Finances of Public Museums and Art Galleries
Canadian public museums and art galleries generate increasing amounts from non-government sources
¨ Ten-year trend analysis reveals Canadian public museums and art galleries generate increasing amounts from non-government sources
¨ Of all revenue categories, private sector revenues grew the fastest (47%) over a 10-year period
Finances of Public Museums and Art Galleries in Canada in 2006-07, the 25th report in the Statistical Insights on the Arts series from Hill Strategies Research, shows that public museums and art galleries generate increasing amounts from non-government sources. However, the report also finds that government revenues continue to represent the largest share of total revenues.
The report examines the situation of non-profit museums and art galleries in Canada, based on the 2006-2007 Business for the ArtsAnnual Survey of Public Museums and Art Galleries. A total of 113 Canadian museums and galleries participated in the survey, including 52 public art galleries, 38 public museums, 12 university-affiliated art galleries or museums, and 11 artist-run centres. Organizations responding to the Business for the Arts survey are based in all 10 provinces and the Yukon.
Situation of public museums and galleries in 2006-07
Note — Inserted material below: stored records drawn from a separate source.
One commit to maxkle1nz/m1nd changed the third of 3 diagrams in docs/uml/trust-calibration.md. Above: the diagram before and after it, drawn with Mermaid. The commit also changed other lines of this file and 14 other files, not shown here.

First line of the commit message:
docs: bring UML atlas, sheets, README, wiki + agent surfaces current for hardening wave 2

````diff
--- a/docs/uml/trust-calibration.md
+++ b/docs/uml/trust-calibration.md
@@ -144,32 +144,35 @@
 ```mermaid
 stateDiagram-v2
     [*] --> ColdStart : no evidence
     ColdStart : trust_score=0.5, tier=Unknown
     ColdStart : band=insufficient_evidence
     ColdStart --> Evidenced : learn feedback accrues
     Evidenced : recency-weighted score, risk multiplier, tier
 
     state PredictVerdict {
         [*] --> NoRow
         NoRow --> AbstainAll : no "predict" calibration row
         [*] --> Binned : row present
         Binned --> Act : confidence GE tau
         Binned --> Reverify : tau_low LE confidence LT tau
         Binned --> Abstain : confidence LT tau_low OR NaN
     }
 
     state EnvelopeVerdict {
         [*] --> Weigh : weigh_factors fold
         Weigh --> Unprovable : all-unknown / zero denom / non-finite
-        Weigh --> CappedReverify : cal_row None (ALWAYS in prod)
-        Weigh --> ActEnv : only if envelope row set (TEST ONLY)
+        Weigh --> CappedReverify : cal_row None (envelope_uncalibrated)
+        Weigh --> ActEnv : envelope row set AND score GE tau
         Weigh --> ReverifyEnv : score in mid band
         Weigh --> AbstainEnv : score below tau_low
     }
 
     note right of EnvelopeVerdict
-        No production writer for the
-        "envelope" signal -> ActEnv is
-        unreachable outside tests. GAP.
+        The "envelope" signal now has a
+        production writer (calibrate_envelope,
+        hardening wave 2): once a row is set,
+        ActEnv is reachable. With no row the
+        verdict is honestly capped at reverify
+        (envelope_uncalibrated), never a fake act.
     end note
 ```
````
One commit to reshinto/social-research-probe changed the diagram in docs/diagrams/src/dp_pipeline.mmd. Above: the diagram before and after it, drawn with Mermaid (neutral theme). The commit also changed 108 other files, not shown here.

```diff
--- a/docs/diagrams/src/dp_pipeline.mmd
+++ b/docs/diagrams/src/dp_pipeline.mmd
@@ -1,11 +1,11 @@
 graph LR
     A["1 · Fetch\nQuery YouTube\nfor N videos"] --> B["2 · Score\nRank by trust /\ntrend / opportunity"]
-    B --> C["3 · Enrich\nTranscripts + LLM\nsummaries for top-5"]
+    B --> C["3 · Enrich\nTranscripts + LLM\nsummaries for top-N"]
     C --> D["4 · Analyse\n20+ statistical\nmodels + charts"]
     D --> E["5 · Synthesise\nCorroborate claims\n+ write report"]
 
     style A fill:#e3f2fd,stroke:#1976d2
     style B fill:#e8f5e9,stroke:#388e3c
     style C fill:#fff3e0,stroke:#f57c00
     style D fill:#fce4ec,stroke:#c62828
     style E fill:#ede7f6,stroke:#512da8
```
Total operating revenues for the 113 public museums and art galleries were $500 million in 2006-07. Total expenses were $506 million, slightly higher than total revenues, leaving a collective deficit of $6 million in 2006-07 (1% of total revenues). Based on past surpluses in the sector, the collective accumulated surplus of the 113 museums and galleries was $28 million (6% of 2006-07 revenues) at the end of 2006-07.
Revenues from government sources represented two-thirds of the $500 million in total revenues ($334 million, or 67%) in 2006-07. Earned revenues accounted for $116 million, or 23% of total revenues. Private sector revenues equalled $45 million (9% of total revenues), while revenues from universities (received by university-affiliated organizations) were $4 million, or 0.8% of all organizations’ revenues.
Total attendance of 10 million
Total attendance at the 113 museums and galleries was 10 million in 2006-07.
Private sector revenues led recent growth
For the 77 museums and galleries with a consistent reporting history between 1996-97 and 2006-07, growth in total revenues was 18% between 1996-97 and 2006-07 after adjusting for inflation. Total expenses kept pace with total revenues, growing by 19% after inflation.
Of all revenue categories, private sector revenues grew at the fastest rate (47%, after inflation). Earned revenues also grew by more than total revenues, with an inflation-adjusted increase of 25%. In contrast, government revenues increased by 12%, while university revenues increased by 3%.
Among four different organization sizes, the revenues of the smallest museums and galleries grew the most, led by private sector revenues.
The report also provides separate profiles of public museums and art galleries in Canada.
Many more details are available in a 5-page Executive Summary and the 33-page full report.
Additional information and data files
All participating arts organizations in the survey now have access to a new benchmarking tool free of charge, developed by Business for the Arts and available on their website at www.businessforthearts.org. The benchmarking tool will allow arts organizations to compare their individual data with other arts organizations in their discipline and size category. CD-ROMs with full survey data on Art Galleries and Public Museums, along with full survey data on Festivals and Presenters, and the Performing Arts will also be sent free of charge to participating arts organizations and available for purchase at $40. For inquiries, please contact Business for the Arts at email@example.com or (416) 869-3016 x221.